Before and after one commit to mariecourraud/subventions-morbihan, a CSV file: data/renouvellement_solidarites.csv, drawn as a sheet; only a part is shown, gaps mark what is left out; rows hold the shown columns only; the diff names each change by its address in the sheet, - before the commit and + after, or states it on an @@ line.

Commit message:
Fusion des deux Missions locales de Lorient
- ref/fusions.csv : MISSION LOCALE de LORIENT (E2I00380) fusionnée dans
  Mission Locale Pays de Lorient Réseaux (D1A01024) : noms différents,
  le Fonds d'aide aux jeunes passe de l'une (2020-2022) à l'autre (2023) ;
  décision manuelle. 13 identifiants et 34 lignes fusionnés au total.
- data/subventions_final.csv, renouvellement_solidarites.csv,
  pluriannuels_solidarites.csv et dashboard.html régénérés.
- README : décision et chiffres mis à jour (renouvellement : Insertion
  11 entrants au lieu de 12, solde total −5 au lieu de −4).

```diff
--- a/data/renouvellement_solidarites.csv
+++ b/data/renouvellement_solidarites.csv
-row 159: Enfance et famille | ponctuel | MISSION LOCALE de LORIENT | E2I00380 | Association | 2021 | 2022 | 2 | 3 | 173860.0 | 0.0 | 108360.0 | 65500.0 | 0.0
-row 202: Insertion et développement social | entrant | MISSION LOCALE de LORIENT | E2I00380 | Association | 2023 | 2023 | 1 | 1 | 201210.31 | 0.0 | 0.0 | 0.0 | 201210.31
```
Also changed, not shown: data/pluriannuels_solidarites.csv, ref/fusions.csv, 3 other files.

******************************

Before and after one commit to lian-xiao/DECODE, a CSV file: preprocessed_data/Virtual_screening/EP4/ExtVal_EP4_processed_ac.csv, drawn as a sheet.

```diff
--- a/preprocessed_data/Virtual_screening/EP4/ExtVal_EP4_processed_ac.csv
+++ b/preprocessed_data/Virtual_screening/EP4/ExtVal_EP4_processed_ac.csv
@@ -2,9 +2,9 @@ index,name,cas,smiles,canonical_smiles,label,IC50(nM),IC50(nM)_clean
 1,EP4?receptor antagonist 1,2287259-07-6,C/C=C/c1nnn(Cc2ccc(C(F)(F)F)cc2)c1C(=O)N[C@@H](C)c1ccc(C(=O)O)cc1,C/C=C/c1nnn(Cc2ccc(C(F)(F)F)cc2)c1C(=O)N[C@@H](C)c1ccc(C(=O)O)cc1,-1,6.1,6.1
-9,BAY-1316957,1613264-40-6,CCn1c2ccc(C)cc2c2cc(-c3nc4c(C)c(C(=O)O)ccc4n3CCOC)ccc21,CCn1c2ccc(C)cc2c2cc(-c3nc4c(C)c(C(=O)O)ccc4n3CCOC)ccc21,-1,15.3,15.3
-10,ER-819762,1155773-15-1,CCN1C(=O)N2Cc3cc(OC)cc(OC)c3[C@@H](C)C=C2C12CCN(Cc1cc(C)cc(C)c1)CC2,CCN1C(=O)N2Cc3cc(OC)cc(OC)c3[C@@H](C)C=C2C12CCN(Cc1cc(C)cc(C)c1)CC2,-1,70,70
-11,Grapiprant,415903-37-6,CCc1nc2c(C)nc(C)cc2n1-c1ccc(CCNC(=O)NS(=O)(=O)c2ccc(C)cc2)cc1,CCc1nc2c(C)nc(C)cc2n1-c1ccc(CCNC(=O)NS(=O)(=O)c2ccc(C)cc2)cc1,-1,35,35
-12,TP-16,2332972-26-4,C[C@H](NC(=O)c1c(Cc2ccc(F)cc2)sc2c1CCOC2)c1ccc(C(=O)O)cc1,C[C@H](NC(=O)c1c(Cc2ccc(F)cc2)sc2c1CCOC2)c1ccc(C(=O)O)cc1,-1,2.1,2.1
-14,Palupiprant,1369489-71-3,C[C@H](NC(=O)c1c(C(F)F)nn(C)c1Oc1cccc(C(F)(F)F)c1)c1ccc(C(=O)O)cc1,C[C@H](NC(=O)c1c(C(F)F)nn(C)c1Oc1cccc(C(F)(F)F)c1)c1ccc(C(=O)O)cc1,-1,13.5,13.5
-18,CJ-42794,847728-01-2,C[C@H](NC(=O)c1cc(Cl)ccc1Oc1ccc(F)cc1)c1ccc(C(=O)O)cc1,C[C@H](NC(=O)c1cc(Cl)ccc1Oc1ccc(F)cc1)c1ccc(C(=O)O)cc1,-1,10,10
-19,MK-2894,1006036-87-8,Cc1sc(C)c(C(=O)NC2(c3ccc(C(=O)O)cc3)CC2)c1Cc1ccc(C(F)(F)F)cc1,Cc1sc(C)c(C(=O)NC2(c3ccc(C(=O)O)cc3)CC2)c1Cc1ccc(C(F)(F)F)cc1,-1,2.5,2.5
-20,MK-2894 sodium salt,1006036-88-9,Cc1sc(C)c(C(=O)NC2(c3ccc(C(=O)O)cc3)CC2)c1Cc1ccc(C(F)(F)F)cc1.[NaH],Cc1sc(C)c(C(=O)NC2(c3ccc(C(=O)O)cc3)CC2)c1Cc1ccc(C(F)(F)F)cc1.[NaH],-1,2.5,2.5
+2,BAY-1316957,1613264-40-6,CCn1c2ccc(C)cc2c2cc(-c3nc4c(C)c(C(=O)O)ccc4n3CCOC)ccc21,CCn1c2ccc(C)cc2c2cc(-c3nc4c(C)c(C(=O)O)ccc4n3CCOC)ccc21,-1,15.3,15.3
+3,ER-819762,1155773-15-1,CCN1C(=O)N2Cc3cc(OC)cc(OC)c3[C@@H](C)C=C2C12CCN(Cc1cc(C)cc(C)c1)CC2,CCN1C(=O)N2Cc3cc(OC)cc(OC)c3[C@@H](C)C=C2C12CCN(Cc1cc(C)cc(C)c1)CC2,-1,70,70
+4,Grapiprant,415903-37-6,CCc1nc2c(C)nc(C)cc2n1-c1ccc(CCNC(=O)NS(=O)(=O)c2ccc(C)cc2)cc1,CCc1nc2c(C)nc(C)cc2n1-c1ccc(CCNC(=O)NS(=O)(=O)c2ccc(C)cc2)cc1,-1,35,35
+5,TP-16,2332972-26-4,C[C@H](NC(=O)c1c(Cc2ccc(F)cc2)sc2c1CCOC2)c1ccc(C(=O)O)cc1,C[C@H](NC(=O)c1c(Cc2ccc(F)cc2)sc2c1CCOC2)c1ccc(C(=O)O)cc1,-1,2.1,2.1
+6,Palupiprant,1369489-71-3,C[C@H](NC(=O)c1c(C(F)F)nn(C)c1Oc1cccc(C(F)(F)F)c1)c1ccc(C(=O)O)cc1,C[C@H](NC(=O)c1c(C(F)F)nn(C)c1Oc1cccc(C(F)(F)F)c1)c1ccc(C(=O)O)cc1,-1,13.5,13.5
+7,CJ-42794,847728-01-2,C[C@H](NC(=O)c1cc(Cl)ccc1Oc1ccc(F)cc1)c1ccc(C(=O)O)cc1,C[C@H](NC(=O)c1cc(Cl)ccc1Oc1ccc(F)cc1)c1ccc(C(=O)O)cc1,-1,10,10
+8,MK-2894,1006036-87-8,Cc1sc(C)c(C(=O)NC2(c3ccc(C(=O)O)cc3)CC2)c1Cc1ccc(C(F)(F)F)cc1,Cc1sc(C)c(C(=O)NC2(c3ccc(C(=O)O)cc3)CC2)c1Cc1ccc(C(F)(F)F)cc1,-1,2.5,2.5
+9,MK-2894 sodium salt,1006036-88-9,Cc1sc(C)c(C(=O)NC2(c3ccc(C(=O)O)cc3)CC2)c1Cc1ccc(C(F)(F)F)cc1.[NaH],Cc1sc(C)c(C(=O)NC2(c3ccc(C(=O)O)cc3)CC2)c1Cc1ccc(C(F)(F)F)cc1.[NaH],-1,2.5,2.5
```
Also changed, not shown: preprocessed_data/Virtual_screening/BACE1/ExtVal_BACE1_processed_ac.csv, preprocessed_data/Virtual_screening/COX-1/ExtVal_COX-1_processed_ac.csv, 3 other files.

******************************

▸ **What to work on**
From the material above, copy out every line bearing the string "Palupiprant".

▸ **Answer to the problem**
-14,Palupiprant,1369489-71-3,C[C@H](NC(=O)c1c(C(F)F)nn(C)c1Oc1cccc(C(F)(F)F)c1)c1ccc(C(=O)O)cc1,C[C@H](NC(=O)c1c(C(F)F)nn(C)c1Oc1cccc(C(F)(F)F)c1)c1ccc(C(=O)O)cc1,-1,13.5,13.5
+6,Palupiprant,1369489-71-3,C[C@H](NC(=O)c1c(C(F)F)nn(C)c1Oc1cccc(C(F)(F)F)c1)c1ccc(C(=O)O)cc1,C[C@H](NC(=O)c1c(C(F)F)nn(C)c1Oc1cccc(C(F)(F)F)c1)c1ccc(C(=O)O)cc1,-1,13.5,13.5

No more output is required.